1. In September Christian Aid announced that 3,500 churches had ditched fossil fuels and signed up for renewable electricity. Many of these have come through the Big Church Switch scheme supported by the Church of England. For more information visit www.bigchurchswitch.org.uk.
2. Christian Aid works in some of the world's poorest communities in around 40 countries at any one time. We act where there is great need, regardless of religion, helping people to live a full life, free from poverty. We provide urgent, practical and effective assistance in tackling the root causes of poverty as well as its effects.
3. Christian Aid’s core belief is that the world can and must be changed so that poverty is ended: this is what we stand for. Everything we do is about ending poverty and injustice: swiftly, effectively, sustainably.

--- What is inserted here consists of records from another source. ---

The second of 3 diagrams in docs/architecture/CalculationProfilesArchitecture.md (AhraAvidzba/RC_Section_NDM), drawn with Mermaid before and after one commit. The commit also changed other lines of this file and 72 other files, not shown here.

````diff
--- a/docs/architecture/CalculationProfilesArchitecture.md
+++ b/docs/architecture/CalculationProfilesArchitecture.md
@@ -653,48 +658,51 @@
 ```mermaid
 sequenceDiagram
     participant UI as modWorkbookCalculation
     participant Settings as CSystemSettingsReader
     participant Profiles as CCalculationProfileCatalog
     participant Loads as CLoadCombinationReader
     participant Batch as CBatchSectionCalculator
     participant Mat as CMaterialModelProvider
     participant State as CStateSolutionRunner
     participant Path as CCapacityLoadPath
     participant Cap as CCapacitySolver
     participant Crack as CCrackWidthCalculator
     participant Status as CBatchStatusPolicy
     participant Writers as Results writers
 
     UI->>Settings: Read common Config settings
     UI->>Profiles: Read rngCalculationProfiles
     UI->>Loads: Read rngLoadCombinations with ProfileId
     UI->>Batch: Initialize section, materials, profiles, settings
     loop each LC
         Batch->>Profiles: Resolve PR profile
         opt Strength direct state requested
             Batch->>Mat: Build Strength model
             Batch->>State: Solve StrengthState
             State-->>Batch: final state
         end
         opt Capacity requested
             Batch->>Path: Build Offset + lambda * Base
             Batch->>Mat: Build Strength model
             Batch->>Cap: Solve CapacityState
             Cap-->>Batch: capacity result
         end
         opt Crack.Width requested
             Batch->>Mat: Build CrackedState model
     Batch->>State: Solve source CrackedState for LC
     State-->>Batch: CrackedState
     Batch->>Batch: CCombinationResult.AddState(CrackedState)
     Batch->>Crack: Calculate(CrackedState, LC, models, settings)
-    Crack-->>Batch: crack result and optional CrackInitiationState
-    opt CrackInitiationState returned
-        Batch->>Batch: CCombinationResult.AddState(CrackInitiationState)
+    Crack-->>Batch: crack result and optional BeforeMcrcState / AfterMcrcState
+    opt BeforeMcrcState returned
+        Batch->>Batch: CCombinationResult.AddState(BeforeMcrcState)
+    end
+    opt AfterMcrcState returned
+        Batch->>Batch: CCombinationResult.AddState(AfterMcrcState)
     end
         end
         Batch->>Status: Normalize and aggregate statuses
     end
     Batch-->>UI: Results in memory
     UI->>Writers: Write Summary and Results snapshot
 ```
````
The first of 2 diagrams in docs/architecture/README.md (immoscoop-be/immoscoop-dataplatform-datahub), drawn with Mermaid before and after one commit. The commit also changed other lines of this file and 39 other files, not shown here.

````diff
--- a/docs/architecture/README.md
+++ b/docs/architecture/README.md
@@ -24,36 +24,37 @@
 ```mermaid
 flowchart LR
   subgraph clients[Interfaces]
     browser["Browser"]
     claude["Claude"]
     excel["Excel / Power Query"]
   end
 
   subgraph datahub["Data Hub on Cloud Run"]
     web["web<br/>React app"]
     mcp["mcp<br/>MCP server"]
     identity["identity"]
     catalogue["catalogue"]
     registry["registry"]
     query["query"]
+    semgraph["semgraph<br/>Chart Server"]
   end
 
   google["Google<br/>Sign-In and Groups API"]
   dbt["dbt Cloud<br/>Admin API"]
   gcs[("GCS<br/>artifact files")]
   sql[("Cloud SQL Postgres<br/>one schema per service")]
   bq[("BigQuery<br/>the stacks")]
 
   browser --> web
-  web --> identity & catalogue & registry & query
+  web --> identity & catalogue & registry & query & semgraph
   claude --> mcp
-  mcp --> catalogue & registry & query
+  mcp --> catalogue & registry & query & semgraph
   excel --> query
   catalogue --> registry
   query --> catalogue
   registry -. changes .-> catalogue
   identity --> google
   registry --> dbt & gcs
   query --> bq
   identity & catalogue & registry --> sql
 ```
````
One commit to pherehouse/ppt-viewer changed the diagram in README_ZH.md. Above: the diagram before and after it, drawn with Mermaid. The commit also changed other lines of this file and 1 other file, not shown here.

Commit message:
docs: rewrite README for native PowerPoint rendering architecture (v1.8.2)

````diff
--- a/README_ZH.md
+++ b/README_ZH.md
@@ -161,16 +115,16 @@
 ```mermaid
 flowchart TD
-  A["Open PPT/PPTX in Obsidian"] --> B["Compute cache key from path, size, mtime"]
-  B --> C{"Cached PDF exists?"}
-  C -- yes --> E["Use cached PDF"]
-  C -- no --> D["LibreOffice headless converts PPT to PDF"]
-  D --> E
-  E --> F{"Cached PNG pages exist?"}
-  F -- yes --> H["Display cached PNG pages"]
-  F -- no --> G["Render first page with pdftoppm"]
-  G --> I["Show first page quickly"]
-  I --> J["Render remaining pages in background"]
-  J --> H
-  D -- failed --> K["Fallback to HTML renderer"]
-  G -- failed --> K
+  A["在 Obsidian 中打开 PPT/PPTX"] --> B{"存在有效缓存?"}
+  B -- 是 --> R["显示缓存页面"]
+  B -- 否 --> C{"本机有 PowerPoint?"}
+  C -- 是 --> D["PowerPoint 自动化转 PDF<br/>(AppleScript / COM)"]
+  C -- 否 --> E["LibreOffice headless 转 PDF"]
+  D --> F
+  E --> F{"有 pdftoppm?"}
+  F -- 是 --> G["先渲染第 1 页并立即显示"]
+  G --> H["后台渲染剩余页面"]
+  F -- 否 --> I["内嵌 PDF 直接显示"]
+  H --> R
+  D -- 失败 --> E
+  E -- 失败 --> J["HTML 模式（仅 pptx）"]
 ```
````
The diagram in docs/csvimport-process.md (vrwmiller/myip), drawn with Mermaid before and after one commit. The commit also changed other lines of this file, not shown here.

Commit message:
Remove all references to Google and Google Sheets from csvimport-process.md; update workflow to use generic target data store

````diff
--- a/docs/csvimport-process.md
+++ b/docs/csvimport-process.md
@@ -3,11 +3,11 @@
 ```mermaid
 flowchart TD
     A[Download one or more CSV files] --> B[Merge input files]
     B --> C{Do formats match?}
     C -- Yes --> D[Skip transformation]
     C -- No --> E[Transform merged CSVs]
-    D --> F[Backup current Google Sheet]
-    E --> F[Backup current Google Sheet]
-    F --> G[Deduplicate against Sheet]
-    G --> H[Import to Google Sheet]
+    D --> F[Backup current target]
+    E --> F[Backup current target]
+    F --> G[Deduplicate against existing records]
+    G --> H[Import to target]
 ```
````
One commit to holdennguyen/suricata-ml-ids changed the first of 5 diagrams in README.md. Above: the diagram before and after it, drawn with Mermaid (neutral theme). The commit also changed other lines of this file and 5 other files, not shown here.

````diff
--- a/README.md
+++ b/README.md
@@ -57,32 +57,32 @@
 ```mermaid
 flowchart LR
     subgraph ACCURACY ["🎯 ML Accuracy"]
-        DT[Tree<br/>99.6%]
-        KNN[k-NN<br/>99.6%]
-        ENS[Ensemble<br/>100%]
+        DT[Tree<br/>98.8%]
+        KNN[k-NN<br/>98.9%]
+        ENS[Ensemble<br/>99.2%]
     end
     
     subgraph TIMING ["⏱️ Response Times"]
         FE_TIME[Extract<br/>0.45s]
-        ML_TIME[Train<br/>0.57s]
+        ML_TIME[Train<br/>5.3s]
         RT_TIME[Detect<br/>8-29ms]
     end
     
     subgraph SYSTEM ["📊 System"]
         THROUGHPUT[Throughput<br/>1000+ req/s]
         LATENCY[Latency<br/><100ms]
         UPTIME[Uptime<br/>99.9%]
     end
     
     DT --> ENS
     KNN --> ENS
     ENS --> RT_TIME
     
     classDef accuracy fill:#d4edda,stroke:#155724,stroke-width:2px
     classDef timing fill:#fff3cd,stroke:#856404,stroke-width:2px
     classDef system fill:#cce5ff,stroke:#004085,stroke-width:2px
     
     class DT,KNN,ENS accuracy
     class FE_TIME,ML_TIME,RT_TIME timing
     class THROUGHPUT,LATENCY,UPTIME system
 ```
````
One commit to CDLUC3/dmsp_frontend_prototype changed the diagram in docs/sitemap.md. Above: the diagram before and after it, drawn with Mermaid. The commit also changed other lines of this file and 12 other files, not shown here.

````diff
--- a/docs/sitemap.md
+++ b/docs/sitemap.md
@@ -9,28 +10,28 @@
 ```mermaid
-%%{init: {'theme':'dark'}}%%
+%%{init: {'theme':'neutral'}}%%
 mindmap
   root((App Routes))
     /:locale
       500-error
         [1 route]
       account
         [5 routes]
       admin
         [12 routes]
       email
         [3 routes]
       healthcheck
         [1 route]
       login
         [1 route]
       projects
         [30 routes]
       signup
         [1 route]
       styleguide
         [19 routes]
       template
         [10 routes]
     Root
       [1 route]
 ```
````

Our strategy document Partnership for Change explains how we set about this task.
4. Christian Aid is a member of ACT Alliance, a global coalition of more than 130 churches and church-related organisations that work together in humanitarian assistance, advocacy and development.
5. Follow Christian Aid's newswire on Twitter: http://twitter.com/caid_newswire
6. For more information about the work of Christian Aid, visit http://www.christianaid.org.uk